Saururus cernuus

Saururus cernuus (lizard's tail, water-dragon, dragon's tail, swamp root) is a medicinal and ornamental plant native to eastern North America. It grows in wet areas or shallow water, and can be up to about a meter tall.[1] The native range covers much of the eastern United States, as far west as eastern Texas and Kansas, south to Florida, and north to Michigan and New York state, slightly into Ontario.[1] It is an obligate wetland plant, able to grow in inundated, saturated soils.[2]

Lizard's tail
Saururus cernuus 2.jpg
S. cernuus, foliage and inflorescence
Scientific classification edit
Kingdom: Plantae
Clade: Tracheophytes
Clade: Angiosperms
Clade: Magnoliids
Order: Piperales
Family: Saururaceae
Genus: Saururus
Species:
S. cernuus
Binomial name
Saururus cernuus

Saururus cernuus is a herbaceous perennial that gets its name from the white flowers that bloom in the summer months.[2] Flowers usually grow to be 6 to 8 inches long.[3] After the flowers reach maturity the white flowers turn brown, giving the plant its namesake, lizard's tail.[3] The leaves are usually heart-shaped, arrow-shaped, or lance-shaped, and are arranged alternately on the stem.[3] When the leaves are crushed they release a citrus or sassafras aroma.[3][2]
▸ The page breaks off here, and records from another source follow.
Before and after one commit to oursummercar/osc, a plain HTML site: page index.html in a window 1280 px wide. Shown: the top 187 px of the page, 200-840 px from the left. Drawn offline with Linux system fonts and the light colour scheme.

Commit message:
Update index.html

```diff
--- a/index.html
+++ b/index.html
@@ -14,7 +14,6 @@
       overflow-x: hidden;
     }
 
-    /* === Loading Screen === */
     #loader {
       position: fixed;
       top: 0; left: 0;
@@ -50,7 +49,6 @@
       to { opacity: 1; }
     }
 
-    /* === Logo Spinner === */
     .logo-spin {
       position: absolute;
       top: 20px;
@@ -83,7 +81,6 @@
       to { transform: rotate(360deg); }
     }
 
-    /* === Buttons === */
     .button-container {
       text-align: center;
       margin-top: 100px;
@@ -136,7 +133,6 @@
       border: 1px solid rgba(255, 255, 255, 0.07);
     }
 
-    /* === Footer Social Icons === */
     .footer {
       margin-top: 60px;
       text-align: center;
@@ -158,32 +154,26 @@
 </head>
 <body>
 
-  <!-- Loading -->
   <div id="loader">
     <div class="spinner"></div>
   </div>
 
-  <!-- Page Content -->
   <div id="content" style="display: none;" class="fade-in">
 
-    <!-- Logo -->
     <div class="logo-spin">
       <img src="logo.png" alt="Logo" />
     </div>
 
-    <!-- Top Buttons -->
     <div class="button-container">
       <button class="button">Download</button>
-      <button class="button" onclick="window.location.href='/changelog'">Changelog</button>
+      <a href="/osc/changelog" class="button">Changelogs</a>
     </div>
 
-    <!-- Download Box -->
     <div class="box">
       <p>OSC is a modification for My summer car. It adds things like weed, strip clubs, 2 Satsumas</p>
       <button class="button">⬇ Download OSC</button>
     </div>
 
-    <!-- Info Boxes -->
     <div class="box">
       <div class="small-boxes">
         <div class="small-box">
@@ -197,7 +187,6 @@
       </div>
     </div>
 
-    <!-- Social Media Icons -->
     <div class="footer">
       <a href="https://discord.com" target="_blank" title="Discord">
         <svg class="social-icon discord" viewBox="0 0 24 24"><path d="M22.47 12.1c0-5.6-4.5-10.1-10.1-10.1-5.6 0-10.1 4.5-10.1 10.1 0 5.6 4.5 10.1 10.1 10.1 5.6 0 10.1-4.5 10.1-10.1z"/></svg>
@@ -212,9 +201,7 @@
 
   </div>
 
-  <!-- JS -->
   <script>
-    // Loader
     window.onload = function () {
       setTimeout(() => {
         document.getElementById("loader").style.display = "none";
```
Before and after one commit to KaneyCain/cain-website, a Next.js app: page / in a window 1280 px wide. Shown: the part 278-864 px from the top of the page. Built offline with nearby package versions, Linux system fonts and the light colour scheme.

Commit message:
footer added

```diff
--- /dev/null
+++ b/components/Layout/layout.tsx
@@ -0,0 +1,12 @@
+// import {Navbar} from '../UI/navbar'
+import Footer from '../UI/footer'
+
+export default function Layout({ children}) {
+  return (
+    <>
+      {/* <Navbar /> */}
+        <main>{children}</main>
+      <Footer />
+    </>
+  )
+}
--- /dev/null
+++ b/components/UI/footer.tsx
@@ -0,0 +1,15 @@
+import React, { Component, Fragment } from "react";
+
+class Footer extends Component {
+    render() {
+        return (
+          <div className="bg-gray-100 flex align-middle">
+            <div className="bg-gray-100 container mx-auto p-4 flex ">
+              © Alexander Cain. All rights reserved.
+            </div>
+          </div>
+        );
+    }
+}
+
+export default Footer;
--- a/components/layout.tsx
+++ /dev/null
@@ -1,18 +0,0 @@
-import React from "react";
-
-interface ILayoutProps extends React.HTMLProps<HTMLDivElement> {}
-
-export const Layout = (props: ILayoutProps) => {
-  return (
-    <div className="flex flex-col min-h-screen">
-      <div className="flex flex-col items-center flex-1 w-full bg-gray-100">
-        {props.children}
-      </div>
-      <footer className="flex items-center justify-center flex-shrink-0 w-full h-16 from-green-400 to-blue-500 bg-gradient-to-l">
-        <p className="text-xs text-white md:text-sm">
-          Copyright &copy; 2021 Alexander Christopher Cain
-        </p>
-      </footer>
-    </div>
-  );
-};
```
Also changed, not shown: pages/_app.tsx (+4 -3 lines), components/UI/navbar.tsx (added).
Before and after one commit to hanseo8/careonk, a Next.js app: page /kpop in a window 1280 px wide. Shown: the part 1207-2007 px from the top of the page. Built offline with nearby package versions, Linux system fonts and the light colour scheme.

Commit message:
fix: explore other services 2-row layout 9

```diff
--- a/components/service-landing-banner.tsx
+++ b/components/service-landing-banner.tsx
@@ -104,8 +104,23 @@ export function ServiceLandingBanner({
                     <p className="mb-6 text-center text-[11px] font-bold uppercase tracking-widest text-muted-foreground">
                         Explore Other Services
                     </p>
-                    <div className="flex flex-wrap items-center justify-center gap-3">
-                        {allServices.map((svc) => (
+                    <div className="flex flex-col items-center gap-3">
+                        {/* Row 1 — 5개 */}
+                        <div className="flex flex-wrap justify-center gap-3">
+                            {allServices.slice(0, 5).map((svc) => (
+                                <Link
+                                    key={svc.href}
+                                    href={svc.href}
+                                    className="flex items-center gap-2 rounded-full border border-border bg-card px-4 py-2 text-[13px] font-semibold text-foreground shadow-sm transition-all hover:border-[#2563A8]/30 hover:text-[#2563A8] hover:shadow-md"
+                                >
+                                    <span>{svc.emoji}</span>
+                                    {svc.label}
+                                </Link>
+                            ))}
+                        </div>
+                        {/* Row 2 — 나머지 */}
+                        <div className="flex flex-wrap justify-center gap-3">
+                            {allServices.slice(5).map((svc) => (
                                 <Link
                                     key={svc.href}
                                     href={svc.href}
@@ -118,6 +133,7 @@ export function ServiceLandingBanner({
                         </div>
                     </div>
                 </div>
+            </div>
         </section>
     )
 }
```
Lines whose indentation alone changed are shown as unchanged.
As an aquatic plant, S. cernuus is an important food source for many wetland animals, including beavers.[4] In an exclusion study beavers reduced the prevalence of S. cernuus by 45%.[4]

Its medicinal properties have been used to treat swelling in the body.[2] Cherokee and Chocktaw native Americans mashed up S. cernuus roots as a poultice, and applied the plant to soothe inflammation of the breasts and back.[5][6] The Seminoles used the plant as an antirheumatic, as well as a way to soothe fevers and body aches.[7]

ReferencesEdit

  1. ^ a b "Saururus cernuus". Flora of North America.
  2. ^ a b c d "Lady Bird Johnson Wildflower Center - The University of Texas at Austin". www.wildflower.org. Retrieved 2019-11-14.
  3. ^ a b c d "Saururus cernuus – UF/IFAS Center for Aquatic and Invasive Plants". plants.ifas.ufl.edu. Retrieved 2019-11-14.
  4. ^ a b Parker, John D.; Caudill, Christopher C.; Hay, Mark E. (2006-12-16). "Beaver herbivory on aquatic plants". Oecologia. 151 (4): 616–625. doi:10.1007/s00442-006-0618-6. ISSN 0029-8549. PMID 17180372. S2CID 16924452.
  5. ^ Bushnell, David I., Jr. (David Ives), 1875-1941. (1909). The Choctaw of Bayou Lacomb, St. Tammany Parish, Louisiana. G.P.O. OCLC 32137526.CS1 maint: multiple names: authors list (link)
  6. ^ Witthoft, John (April 1948). "Will West Long, Cherokee Informant". American Anthropologist. 50 (2): 355–359. doi:10.1525/aa.1948.50.2.02a00250. ISSN 0002-7294.
  7. ^ Sturtevant, William, 1954, The Mikasuki Seminole: Medical Beliefs and Practices, Yale University, PhD Thesis, page 204

External linksEdit